Two young kids riding a bike

Laughter is the best medicine.

False: Although laughter is a great way to reduce stress, which is important for one’s general well-being, it’s not necessarily the “best” medicine.

“Unfortunately, this is not true,” said Dr. Justin Strote, UCHealth cardiologist. “Seeing your primary doctor regularly for checkups and preventive health maintenance is much more impactful.”

Sugar makes my kid hyper.

False. Several studies have shown that sugar doesn’t cause children to be more hyper. Some studies demonstrated that parents who thought their child was given sugar believed them to be more hyper even when they weren’t given sugar — demonstrating the misconception parents sometimes have, Tullberg said.

However, sugar does affect behavior. A breakfast high in sugar has been shown to result in severe deterioration of attention span when compared to no breakfast or whole-grain cereal. One study reported that children who were given sugar had higher levels of adrenaline — a possible explanation for this misconception because higher adrenaline levels lead to symptoms similar to those of hyperactivity.

I need to get the strongest SPF sunblock possible to be protected.

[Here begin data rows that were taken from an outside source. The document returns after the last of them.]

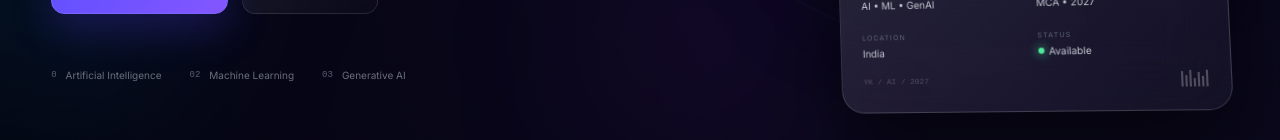
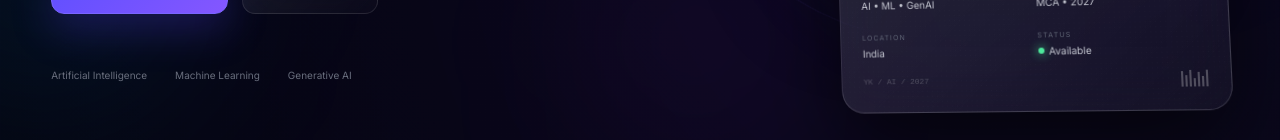
Before and after one commit to Anuj2615/Portfolio.io, a React (Vite) app: page / in a window 1280 px wide. Shown: the part 660-800 px from the top of the page. Built offline with nearby package versions, Linux system fonts and the light colour scheme.

Commit message:
Pages is updated

```diff
--- a/src/App.jsx
+++ b/src/App.jsx
@@ -157,17 +157,17 @@ function App() {
 
           <div className="miniTech">
             <div>
-              <span>0</span>
+
               <p>Artificial Intelligence</p>
             </div>
 
             <div>
-              <span>02</span>
+
               <p>Machine Learning</p>
             </div>
 
             <div>
-              <span>03</span>
+
               <p>Generative AI</p>
             </div>
           </div>
--- a/vite.config.js
+++ b/vite.config.js
@@ -3,5 +3,5 @@ import react from "@vitejs/plugin-react";
 
 export default defineConfig({
   plugins: [react()],
-  base: "/portfolio.io/",
+  base: "/",
 });
```
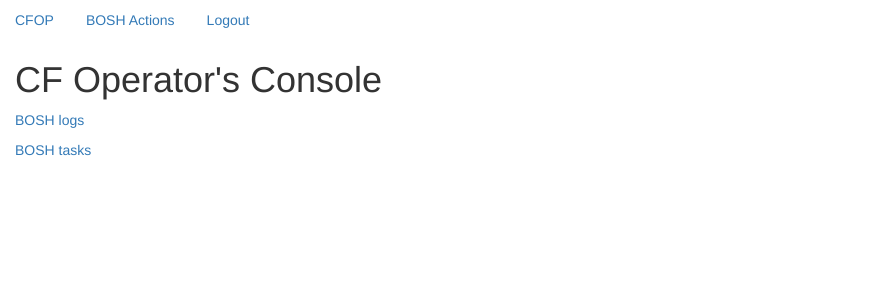
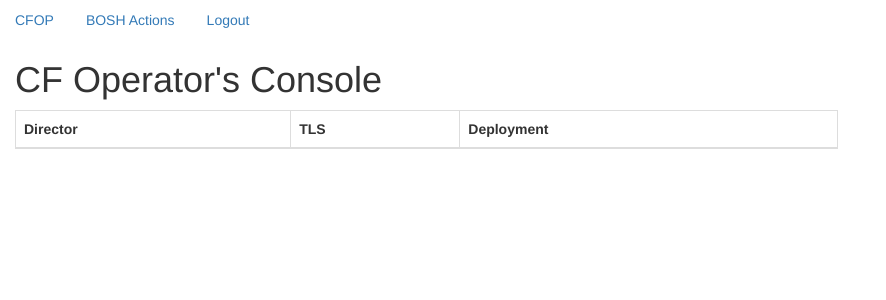
Before and after one commit to tpbrisco/cfopscon, a Flask app: page / in a window 1280 px wide. Shown: the top 300 px of the page, without its empty margins (0-886 px from the left). Run offline with Flask 2, Linux system fonts and the light colour scheme; lists and menus that the app fills with data are empty; parts of the project's set-up code (start-up, migrations or seed data) failed here and were passed over; some libraries are stand-ins or nearby versions.

Commit message:
improve main page

```diff
--- a/opcon/app.py
+++ b/opcon/app.py
@@ -34,7 +34,7 @@ user_auth.ua_login_manager.login_view = 'login'
 @app.route("/")
 @user_auth.flask_login_required
 def index():
-    return render_template("index.html")
+    return render_template("index.html", director=director)
 
 
 @user_auth.ua_login_manager.user_loader
--- a/templates/index.html
+++ b/templates/index.html
@@ -3,7 +3,15 @@
 {% block content %}
 <div class="col-md-8 offset-md-2">
 <h1>CF Operator's Console</h1>
-<p><a href="bosh" class="text-primary">BOSH logs</a></p>
-<p><a href="bosh/tasks?limit=10" class="text-primary">BOSH tasks</a></p>
+<table class="table table-striped table-bordered">
+  <thead>
+    <tr><th>Director</th><th>TLS</th><th>Deployment</th></tr>
+  </thead>
+  <tbody>
+    {% for d in director.deployments %}
+    <tr><td>{{ director.bosh_url }}</td><td>{{ director.verify_tls }}</td><td>{{ d }}</td></tr>
+    {% endfor %}
+  </tbody>
+</table>
 </div>
 {% endblock %}
```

False: SPF 15 blocks about 93 percent of ultraviolet radiation, while 30 blocks 97 percent and 50, 98 percent, according to Dr. Ross McFarland, UCHealth oncologist. The difference between 30 and 50 is of such little significance that it’s not always worth paying more. McFarland also overturned the sunscreen danger myth. “Available evidence suggests that sunscreens have no significant absorption into the body and have an excellent safety profile,” he said. It’s safe to lather it on you and your young ones. However, very young children have more sensitive skin, and therefore “baby” sunscreen is best to avoid irritations.

My child’s fever is caused by teething.

False: Babies can have fevers when they are teething, but the idea that the fever is caused by the teething is untrue, according to Dr. Ian Tullberg, UCHealth Urgent Care medical director for southern Colorado.

“Fevers are a sign of infection, so if you chalk it up to teething, you may be missing something,” he warned.

The fever might only be the result of a common cold. Teething can last months, and children are said to get sick with the cold an average of nine times a year. So the two are bound to happen together, but they are not related.